WHAT IT MEANS: Sleep is important for everyone, but if you have high blood pressure it’s especially important that you get your Zs. And women may be especially vulnerable to the health risks of losing sleep: More than half of women say sleep is the first thing they sacrifice when pressed for time, and nearly 70% of women say they have frequent sleep problems.
Take back the night with these sleep tips:
• Don’t count on sleeping pills. A 2007 analysis in the Journal of General Internal Medicine found that prescription sleep aids add only 11.4 minutes to total sleeping time, and cut the time spent waiting to fall asleep by just 12.8 minutes. Before reaching for one, try simple lifestyle changes, such as ditching afternoon caffeine, getting some exercise early in the day, and turning the TV off an hour before bedtime.
• Try this nightly ritual.

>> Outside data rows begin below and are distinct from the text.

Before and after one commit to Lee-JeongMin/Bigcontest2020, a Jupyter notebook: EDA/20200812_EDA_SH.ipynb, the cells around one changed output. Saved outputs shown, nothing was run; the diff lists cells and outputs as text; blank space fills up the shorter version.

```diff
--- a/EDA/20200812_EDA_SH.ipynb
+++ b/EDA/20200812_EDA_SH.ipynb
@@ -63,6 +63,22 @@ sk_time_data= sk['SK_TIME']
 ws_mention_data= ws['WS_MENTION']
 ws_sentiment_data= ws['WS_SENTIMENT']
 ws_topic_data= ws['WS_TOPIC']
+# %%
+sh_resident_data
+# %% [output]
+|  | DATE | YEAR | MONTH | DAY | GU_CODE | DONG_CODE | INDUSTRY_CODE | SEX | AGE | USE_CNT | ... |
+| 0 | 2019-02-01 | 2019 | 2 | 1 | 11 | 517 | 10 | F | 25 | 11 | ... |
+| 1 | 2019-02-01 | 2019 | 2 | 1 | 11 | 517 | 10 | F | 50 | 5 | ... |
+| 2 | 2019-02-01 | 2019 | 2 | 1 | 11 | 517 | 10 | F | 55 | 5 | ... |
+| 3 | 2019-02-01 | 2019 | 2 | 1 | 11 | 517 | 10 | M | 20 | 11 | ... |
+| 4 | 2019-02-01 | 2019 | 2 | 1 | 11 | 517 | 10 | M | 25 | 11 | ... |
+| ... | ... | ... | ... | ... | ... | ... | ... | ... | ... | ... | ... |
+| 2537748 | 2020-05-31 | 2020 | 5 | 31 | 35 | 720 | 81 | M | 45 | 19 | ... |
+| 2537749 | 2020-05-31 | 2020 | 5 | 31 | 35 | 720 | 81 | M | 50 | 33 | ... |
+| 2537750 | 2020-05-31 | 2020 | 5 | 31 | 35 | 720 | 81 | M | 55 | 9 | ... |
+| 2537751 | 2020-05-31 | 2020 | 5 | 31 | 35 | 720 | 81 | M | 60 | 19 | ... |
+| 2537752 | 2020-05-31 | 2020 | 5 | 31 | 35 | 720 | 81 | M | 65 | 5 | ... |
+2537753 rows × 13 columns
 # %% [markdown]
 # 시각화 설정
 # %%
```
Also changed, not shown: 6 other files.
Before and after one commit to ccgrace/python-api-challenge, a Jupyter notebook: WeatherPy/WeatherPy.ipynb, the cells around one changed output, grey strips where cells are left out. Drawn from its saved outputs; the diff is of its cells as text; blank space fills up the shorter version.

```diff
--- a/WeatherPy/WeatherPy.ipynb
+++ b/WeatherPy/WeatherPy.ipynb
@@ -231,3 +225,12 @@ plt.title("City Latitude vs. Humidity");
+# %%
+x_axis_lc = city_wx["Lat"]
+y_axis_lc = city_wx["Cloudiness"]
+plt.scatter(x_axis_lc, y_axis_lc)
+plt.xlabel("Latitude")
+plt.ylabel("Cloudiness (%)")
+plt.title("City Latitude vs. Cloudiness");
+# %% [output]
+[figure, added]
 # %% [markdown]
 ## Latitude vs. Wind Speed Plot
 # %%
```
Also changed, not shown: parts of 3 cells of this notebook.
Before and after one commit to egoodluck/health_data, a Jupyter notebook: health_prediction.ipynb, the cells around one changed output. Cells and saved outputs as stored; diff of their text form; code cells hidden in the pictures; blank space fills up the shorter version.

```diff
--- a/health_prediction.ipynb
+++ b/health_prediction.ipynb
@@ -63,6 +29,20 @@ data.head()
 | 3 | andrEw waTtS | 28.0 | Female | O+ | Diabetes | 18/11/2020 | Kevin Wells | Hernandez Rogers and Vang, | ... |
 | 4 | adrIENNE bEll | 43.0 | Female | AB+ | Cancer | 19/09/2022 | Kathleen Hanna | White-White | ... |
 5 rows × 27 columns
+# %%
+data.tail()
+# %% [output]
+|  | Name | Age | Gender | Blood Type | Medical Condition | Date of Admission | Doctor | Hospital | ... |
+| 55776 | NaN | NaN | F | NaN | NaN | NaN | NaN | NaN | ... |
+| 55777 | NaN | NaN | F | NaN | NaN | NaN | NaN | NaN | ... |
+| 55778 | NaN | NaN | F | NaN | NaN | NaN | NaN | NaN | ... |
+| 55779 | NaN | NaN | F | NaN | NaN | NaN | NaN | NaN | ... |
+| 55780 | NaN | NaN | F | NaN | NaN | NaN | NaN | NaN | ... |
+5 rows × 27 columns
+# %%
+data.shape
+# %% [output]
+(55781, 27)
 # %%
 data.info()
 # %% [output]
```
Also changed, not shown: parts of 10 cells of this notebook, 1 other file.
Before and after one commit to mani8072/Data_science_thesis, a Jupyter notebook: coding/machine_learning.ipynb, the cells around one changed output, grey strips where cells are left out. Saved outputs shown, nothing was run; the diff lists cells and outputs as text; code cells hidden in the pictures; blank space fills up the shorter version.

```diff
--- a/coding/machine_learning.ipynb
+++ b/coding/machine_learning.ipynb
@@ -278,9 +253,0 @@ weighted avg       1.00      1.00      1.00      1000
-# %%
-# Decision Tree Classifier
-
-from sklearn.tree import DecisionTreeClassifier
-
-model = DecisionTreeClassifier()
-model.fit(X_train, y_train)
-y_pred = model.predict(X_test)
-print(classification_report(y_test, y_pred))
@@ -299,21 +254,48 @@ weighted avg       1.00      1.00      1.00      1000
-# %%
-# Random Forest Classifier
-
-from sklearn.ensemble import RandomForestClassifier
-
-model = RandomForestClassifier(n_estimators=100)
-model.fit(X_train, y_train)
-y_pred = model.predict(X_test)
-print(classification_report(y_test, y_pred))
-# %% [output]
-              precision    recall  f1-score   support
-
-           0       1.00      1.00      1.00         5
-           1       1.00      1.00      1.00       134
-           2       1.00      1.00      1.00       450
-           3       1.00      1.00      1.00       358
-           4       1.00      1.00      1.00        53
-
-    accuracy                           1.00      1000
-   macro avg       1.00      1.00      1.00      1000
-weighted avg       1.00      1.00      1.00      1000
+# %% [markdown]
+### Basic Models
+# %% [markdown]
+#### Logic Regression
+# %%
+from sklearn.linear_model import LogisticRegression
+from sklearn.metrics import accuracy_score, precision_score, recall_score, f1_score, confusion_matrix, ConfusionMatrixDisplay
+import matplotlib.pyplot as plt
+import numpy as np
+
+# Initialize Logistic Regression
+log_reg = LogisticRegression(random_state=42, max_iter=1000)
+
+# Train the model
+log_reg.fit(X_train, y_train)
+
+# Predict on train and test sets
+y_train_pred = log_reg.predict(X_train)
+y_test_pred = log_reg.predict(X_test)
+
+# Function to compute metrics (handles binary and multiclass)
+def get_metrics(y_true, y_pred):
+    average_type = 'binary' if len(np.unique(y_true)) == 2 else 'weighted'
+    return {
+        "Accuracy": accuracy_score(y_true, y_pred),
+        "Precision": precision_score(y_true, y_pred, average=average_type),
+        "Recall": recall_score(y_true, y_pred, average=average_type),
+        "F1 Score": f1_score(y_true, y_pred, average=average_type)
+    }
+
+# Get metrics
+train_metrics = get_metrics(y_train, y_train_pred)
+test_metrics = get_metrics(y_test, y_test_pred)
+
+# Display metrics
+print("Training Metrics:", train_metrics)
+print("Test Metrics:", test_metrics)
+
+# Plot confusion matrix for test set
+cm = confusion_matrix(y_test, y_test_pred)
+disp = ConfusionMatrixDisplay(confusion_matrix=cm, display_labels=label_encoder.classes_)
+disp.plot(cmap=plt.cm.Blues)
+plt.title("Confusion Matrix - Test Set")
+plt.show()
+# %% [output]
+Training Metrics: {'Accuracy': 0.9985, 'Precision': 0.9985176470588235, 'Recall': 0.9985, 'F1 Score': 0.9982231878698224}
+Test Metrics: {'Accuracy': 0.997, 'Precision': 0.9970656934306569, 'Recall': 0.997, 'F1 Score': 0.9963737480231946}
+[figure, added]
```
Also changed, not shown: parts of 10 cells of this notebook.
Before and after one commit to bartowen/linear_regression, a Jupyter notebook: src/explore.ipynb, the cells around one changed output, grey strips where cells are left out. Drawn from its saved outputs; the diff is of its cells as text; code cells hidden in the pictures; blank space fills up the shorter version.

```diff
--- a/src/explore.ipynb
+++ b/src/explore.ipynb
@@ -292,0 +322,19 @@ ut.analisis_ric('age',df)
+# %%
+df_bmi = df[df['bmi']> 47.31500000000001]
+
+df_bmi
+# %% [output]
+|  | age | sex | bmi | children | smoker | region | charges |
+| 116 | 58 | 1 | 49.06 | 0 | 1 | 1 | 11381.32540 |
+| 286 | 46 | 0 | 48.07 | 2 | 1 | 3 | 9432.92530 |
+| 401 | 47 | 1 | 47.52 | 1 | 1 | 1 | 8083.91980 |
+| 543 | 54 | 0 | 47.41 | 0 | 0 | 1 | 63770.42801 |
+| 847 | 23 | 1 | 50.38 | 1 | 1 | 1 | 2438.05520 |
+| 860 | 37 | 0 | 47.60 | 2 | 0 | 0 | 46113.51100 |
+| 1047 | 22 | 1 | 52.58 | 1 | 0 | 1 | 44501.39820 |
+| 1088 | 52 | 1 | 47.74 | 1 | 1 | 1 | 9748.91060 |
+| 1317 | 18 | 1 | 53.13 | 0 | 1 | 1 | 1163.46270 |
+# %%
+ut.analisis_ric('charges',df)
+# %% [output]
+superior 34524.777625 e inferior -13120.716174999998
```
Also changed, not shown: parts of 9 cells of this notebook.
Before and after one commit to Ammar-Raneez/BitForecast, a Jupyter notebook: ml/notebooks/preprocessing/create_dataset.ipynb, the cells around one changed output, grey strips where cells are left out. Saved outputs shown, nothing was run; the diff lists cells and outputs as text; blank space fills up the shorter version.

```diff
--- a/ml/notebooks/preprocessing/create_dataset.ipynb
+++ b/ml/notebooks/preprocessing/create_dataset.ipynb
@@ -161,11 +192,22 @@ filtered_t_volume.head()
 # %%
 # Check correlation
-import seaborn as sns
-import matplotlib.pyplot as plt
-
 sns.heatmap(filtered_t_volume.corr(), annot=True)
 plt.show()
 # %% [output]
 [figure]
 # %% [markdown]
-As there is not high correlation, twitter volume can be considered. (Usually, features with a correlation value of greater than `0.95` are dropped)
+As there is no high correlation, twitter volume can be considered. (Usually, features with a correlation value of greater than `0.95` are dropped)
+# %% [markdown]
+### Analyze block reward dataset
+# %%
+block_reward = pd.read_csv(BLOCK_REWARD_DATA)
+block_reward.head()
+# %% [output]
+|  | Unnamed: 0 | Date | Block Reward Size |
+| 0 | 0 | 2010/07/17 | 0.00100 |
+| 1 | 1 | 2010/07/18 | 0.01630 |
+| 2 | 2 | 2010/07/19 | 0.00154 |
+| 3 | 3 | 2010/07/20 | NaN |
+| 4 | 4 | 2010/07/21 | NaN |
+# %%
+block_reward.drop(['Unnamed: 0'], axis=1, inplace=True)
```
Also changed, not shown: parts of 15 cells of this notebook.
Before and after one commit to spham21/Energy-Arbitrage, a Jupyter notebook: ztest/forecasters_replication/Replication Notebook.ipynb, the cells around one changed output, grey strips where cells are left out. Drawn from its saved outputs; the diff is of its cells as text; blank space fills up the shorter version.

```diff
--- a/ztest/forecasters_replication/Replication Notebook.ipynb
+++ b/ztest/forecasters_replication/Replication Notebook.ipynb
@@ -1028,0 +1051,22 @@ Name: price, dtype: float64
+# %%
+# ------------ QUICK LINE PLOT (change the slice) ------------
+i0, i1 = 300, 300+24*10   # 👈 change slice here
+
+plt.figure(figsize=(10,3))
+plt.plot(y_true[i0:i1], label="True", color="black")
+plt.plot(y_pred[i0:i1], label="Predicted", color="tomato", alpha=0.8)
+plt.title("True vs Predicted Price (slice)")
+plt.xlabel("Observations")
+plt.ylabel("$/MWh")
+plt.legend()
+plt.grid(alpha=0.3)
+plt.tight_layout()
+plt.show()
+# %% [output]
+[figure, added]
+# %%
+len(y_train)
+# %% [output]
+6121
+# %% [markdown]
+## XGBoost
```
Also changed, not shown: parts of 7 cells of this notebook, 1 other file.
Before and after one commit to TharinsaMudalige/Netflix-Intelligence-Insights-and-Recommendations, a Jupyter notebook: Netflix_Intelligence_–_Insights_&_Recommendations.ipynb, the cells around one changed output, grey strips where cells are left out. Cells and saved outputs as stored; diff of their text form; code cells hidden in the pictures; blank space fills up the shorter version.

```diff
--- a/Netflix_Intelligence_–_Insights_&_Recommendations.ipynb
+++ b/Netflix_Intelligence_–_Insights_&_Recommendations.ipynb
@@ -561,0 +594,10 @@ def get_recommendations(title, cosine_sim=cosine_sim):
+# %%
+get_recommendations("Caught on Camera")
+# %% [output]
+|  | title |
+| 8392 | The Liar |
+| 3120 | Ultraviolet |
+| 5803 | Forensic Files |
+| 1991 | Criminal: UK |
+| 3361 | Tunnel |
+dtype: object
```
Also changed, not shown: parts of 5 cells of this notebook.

Before hitting the sack, eat a handful of cherries, which scientists discovered are jam-packed with melatonin, the hormone created by your body to regulate sleep patterns. Then steep yourself in a hot bath to relax your muscles and your mind.
• Find your nocturnal groove. Playing music with a beat similar to your heart (60 to 80 beats per minute) could set the tempo for slumber. Women’s Health magazine suggests this playlist, but you can probably find your own favorites with a similar beat count:
“Drift Away” (Dobie Gray)
“Dream Weaver” (Gary Wright)
“(Lay Your Head on My) Pillow” (Tony! Toni! Tone!)
“Come Away with Me” (Norah Jones)
“The Scientist” (Coldplay)
“Until the End of Time” (Justin Timberlake featuring Beyoncé)
“Landslide” (Dixie Chicks)
“Bubbly” (Colbie Caillat)
“In the Waiting Line” (Zero 7)
“Hallelujah” (Jeff Buckley)
• Create a cool room. Keep the temperature of your bedroom between 65 and 72 degrees Fahrenheit to help cool your body’s core temperature to a comfortable sleeping level. Keeping the temp turned down will also save you money on heating bills, and cut down on greenhouse-gas emissions.
• Try a soothing scent. Wesleyan University researchers monitored patients’ sleep cycles and found that a whiff of lavender before bed helped them doze more deeply. Don’t rely on synthetic scents—they create indoor air pollution and contain harmful phthalates. Instead, fill a spray bottle with water and add two or three drops of organic lavender essential oil, and spritz the bedroom before you hit the sack.
• Stop blocking melatonin. If your clock shows blue numbers, it could block melatonin production and keep you awake. Pick one that emits amber light, or adopt your grandmother’s wind-up ticker. Lights can suppress melatonin, so sleep in a dark room or use a sleep mask.
Published on: December 16, 2008
Updated on: September 11, 2012